Original article (September 24):
A recall is underway for clams from British Columbia that were sold in B.C. and Ontario, as they may contain toxins that could cause illness, with potentially fatal consequences.
The Canadian Food Inspection Agency (CFIA) announced on September 22 that Evergreen International Foodstuffs is recalling specific Manila clams due to a marine biotoxin that causes paralytic shellfish poisoning (PSP). The CFIA is currently conducting a food safety investigation that may result in the recall of other products.
The affected clams are sold with the following information:
• Harvest Date: Sep 16, 2020
• Processing Date: Sep 17, 2020
• Harvest Location: B.C. 17-20
• Lot# 21057
Although the CFIA lists the clams as sold in 25 pound quantities, they may have also been sold in bulk or smaller packages with or without a label, and may not have the same brand, product name, or code.
These clams were distributed in B.C. and Ontario.

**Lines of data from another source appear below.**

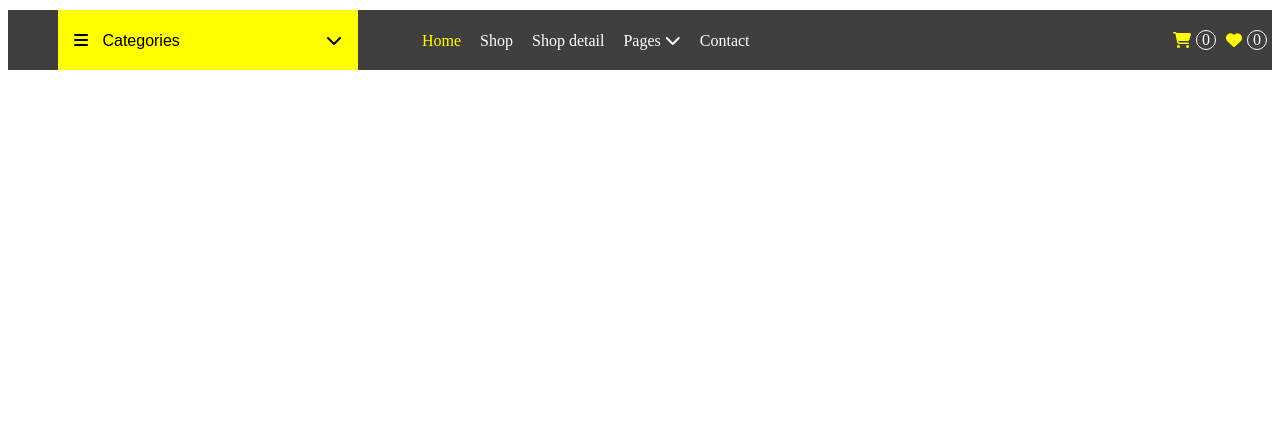
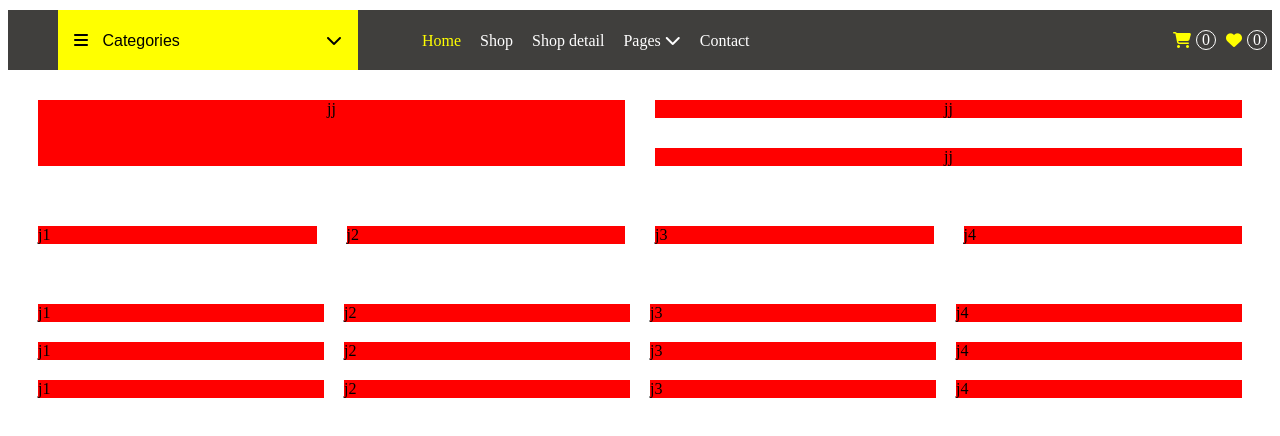
Before and after one commit to mostafa-abuelkhair/online_shop, a plain HTML site: page index.html in a window 1280 px wide. Shown: the part 148-584 px from the top of the page. Drawn offline with Linux system fonts and the light colour scheme.

Commit message:
design grid for overview and services and categories

```diff
--- /dev/null
+++ b/css/categories.css
@@ -0,0 +1,32 @@
+.categories{
+    padding: 30px;
+    display: grid;
+    grid-template-columns: auto auto auto  auto;
+    gap: 20px;
+}
+.categories div{
+    background-color: red;
+}
+
+@media only screen and (max-width: 800px) {
+    .categories{
+        grid-template-columns: auto auto auto;
+    }
+
+}
+
+@media only screen and (max-width: 700px) {
+
+    .categories{
+        grid-template-columns: auto auto;
+    }
+
+}
+
+@media only screen and (max-width: 550px) {
+
+    .categories{
+        grid-template-columns: auto;
+    }
+
+}
--- /dev/null
+++ b/css/overview.css
@@ -0,0 +1,32 @@
+.overview{
+    display: grid;
+    grid-template-areas: 'carousel offer1''carousel offer2';
+    gap:30px;
+    text-align: center;
+    padding: 30px;
+}
+
+.carousel{
+    grid-area: carousel;
+    background-color: red;
+
+}
+.offer1{
+    grid-area: offer1;
+    background-color: red;
+
+}
+.offer2{
+    grid-area: offer2;
+    background-color: red;
+}
+
+
+@media only screen and (max-width: 800px) {
+
+    .overview{
+        grid-template-areas: 'carousel''offer1''offer2'
+    }
+
+
+}
--- /dev/null
+++ b/css/services.css
@@ -0,0 +1,26 @@
+.services{
+    padding: 30px;
+    display: grid;
+    grid-template-columns: auto auto auto  auto;
+    gap: 30px;
+}
+
+.services div{
+    background-color: red;
+}
+
+
+@media only screen and (max-width: 800px) {
+
+    .services{
+        grid-template-columns: auto auto;
+    }
+}
+
+@media only screen and (max-width: 700px) {
+
+    .services{
+        grid-template-columns: auto;
+    }
+
+}
--- a/index.html
+++ b/index.html
@@ -12,6 +12,10 @@
         <link rel="stylesheet" href="css/upperNav.css">
         <link rel="stylesheet" href="css/midNav.css">
         <link rel="stylesheet" href="css/thirdNav.css">
+        <link rel="stylesheet" href="css/overview.css">
+        <link rel="stylesheet" href="css/services.css">
+        <link rel="stylesheet" href="css/categories.css">
+
         <script src="main.js"></script>
     </head>
     <body>
@@ -146,5 +150,85 @@
         </header>
 
 
+
+
+
+        <section class="overview">
+
+            <div class="carousel">
+                jj
+            </div>
+            <div class="offer1">
+                jj
+            </div>
+            <div class="offer2">
+                jj
+            </div>
+
+        </section>
+
+
+
+
+        <section class="services">
+
+            <div >
+                j1
+            </div>
+            <div >
+                j2
+            </div>
+            <div >
+                j3
+            </div>
+            <div >
+                j4
+            </div>
+
+        </section>
+
+
+        <section class="categories">
+
+            <div >
+                j1
+            </div>
+            <div >
+                j2
+            </div>
+            <div >
+                j3
+            </div>
+            <div >
+                j4
+            </div>
+            <div >
+                j1
+            </div>
+            <div >
+                j2
+            </div>
+            <div >
+                j3
+            </div>
+            <div >
+                j4
+            </div>
+            <div >
+                j1
+            </div>
+            <div >
+                j2
+            </div>
+            <div >
+                j3
+            </div>
+            <div >
+                j4
+            </div>
+
+        </section>
+
+
     </body>
 </html>
--- a/main.js
+++ b/main.js
@@ -3,13 +3,13 @@ let menue = true;
 
 function menuef (){
 
-    let menueElement = document.getElementsByClassName("menue");
+    let menueElement = document.getElementsByClassName("menue")[0];
 
     if(menue){
-        menueElement[0].classList.add('show');
+        menueElement.classList.add('show');
     }
     else{
-        menueElement[0].classList.remove('show');
+        menueElement.classList.remove('show');
     }
     menue = !(menue);
 
```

Anyone who has these clams should return them to the place of purchase or dispose of them. Anyone who is uncertain about the source of the clams should check with the place of purchase.
Bivalve shellfish are sensitive to water quality as they feed by filtering microscopic organisms from the water. As a result, harmful bacteria, viruses, and marine biotoxins can accumulate in their tissues and cause illness when eaten.
Paralytic shellfish toxins are natural toxins that can sometimes accumulate in bivalve shellfish, such as oysters, clams, scallops, or mussels. Non-bivalve shellfish, such as whelks, can also accumulate toxins that cause PSP when consumed.
It's important to note that these toxins are not destroyed by cooking.
PSP symptoms include tingling sensations and numbness of the lips, tongue, face, neck, hands, and feet; drowsiness; headaches and dizziness; and difficulty swallowing within a few minutes and up to 10 hours after consumption.
In severe cases, PSP can cause incoherent speech, difficulty walking, muscle paralysis (or stiffness or lack of coordination of limbs), weakness, rapid pulse, respiratory paralysis, and even death (within two to 12 hours after consumption).
Other symptoms can include salivation, temporary blindness, nausea, and vomiting.
Anyone who feels ill after eating bivalve shellfish should immediately seek medical attention.
More information about PSP and marine biotoxins in shellfish is available at the CFIA website.
So far, there haven’t been any reported illnesses associated with the consumption of these clams.